Source records START

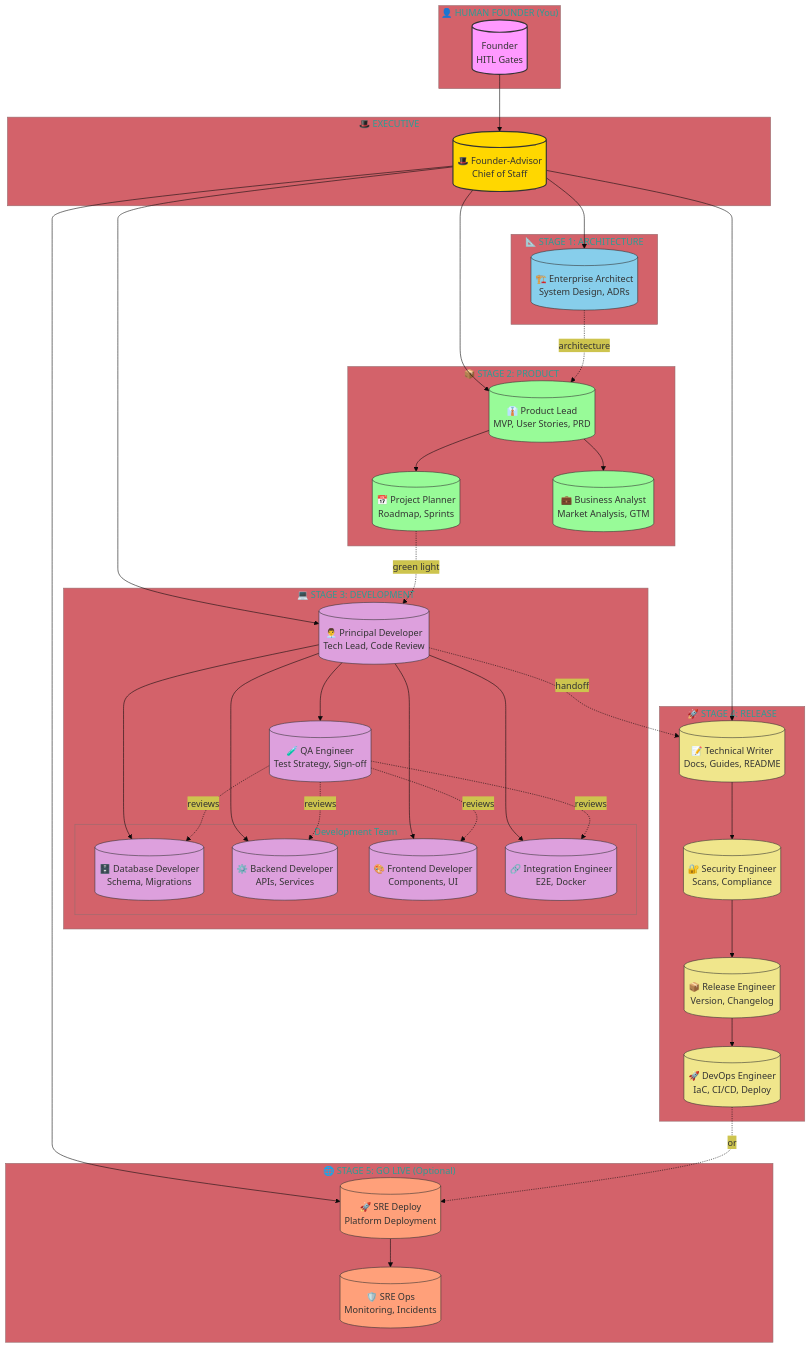
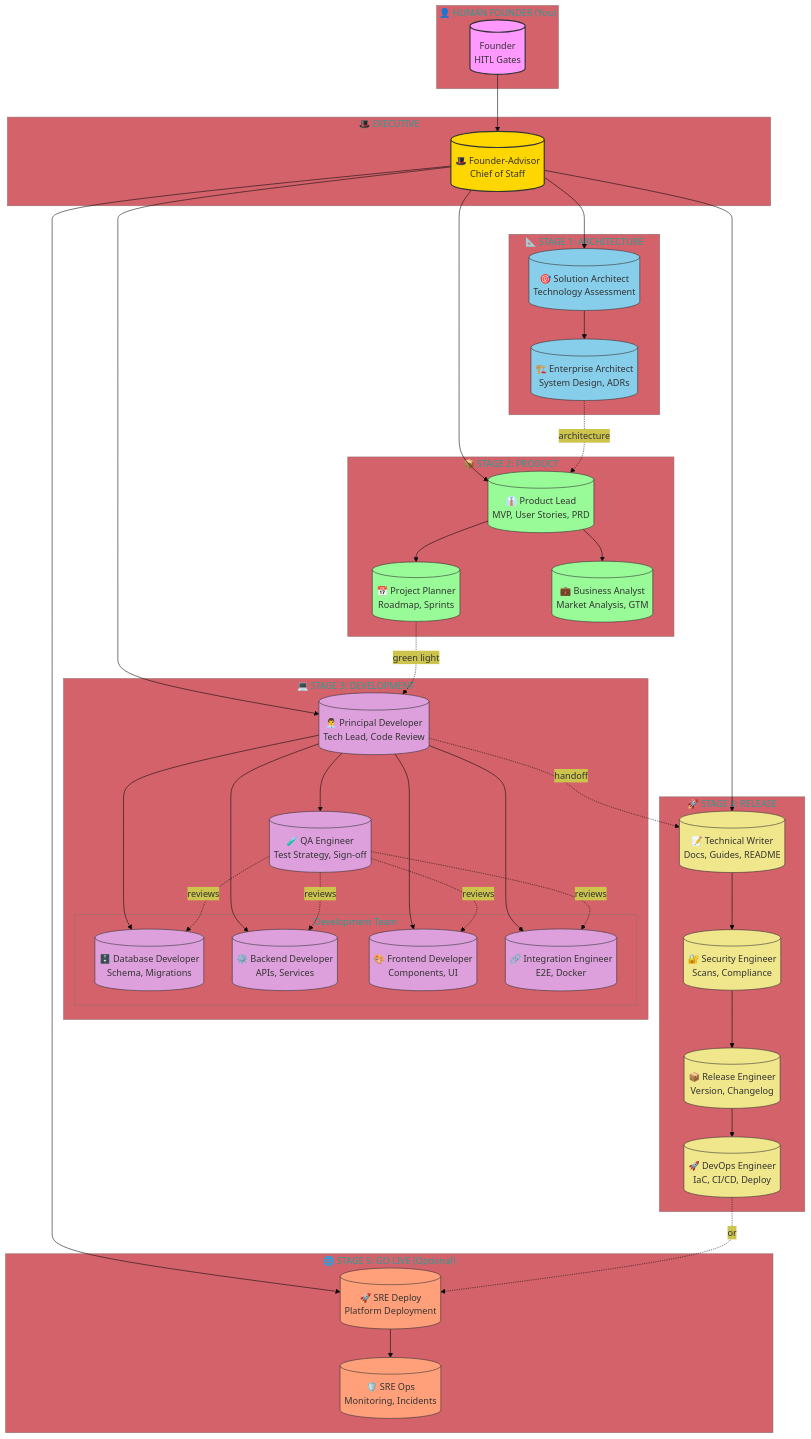
Before and after one commit to vedanta/the-system: the diagram in diagrams/01-org-structure.mermaid, drawn with Mermaid. The commit also changed 11 other files, not shown here.

First line of the commit message:
📊 Update diagrams with Solution Architect integration and agent capabilities (#12)

```diff
--- a/diagrams/01-org-structure.mermaid
+++ b/diagrams/01-org-structure.mermaid
@@ -1,91 +1,93 @@
 %%{init: {'theme': 'base', 'themeVariables': { 'primaryColor': '#4ecdc4'}}}%%
 flowchart TB
     subgraph FOUNDER["👤 HUMAN FOUNDER (You)"]
         F[("Founder<br/>HITL Gates")]
     end
     
     subgraph EXECUTIVE["🎩 EXECUTIVE"]
         FA[("🎩 Founder-Advisor<br/>Chief of Staff")]
     end
     
     subgraph STAGE1["📐 STAGE 1: ARCHITECTURE"]
+        SA[("🎯 Solution Architect<br/>Technology Assessment")]
         EA[("🏗️ Enterprise Architect<br/>System Design, ADRs")]
     end
     
     subgraph STAGE2["📦 STAGE 2: PRODUCT"]
         PL[("👔 Product Lead<br/>MVP, User Stories, PRD")]
         PP[("📅 Project Planner<br/>Roadmap, Sprints")]
         BA[("💼 Business Analyst<br/>Market Analysis, GTM")]
     end
     
     subgraph STAGE3["💻 STAGE 3: DEVELOPMENT"]
         PD[("👨‍💼 Principal Developer<br/>Tech Lead, Code Review")]
         QA[("🧪 QA Engineer<br/>Test Strategy, Sign-off")]
         
         subgraph DEV_TEAM["Development Team"]
             DB[("🗄️ Database Developer<br/>Schema, Migrations")]
             BE[("⚙️ Backend Developer<br/>APIs, Services")]
             FE[("🎨 Frontend Developer<br/>Components, UI")]
             IE[("🔗 Integration Engineer<br/>E2E, Docker")]
         end
     end
     
     subgraph STAGE4["🚀 STAGE 4: RELEASE"]
         TW[("📝 Technical Writer<br/>Docs, Guides, README")]
         SE[("🔐 Security Engineer<br/>Scans, Compliance")]
         RE[("📦 Release Engineer<br/>Version, Changelog")]
         DO[("🚀 DevOps Engineer<br/>IaC, CI/CD, Deploy")]
     end
     
     subgraph STAGE5["🌐 STAGE 5: GO LIVE (Optional)"]
         SRD[("🚀 SRE Deploy<br/>Platform Deployment")]
         SRO[("🛡️ SRE Ops<br/>Monitoring, Incidents")]
     end
     
     %% Relationships
     F --> FA
-    FA --> EA
+    FA --> SA
     FA --> PL
     FA --> PD
     FA --> TW
     FA --> SRD
-    
+
+    SA --> EA
     EA -.->|architecture| PL
     PL --> PP
     PL --> BA
     PP -.->|green light| PD
     
     PD --> QA
     PD --> DB
     PD --> BE
     PD --> FE
     PD --> IE
     QA -.->|reviews| DB
     QA -.->|reviews| BE
     QA -.->|reviews| FE
     QA -.->|reviews| IE
     
     PD -.->|handoff| TW
     TW --> SE
     SE --> RE
     RE --> DO
     
     DO -.->|or| SRD
     SRD --> SRO
     
     %% Styling
     classDef founder fill:#f9f,stroke:#333,stroke-width:2px
     classDef executive fill:#ffd700,stroke:#333,stroke-width:2px
     classDef stage1 fill:#87ceeb,stroke:#333
     classDef stage2 fill:#98fb98,stroke:#333
     classDef stage3 fill:#dda0dd,stroke:#333
     classDef stage4 fill:#f0e68c,stroke:#333
     classDef stage5 fill:#ffa07a,stroke:#333
     
     class F founder
     class FA executive
-    class EA stage1
+    class SA,EA stage1
     class PL,PP,BA stage2
     class PD,QA,DB,BE,FE,IE stage3
     class TW,SE,RE,DO stage4
     class SRD,SRO stage5
```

Source records END

§ Aim of the exercise: Which lines in the records contain the word "reviews"? Copy each one.

§ Answer space:
     QA -.->|reviews| DB
     QA -.->|reviews| BE
     QA -.->|reviews| FE
     QA -.->|reviews| IE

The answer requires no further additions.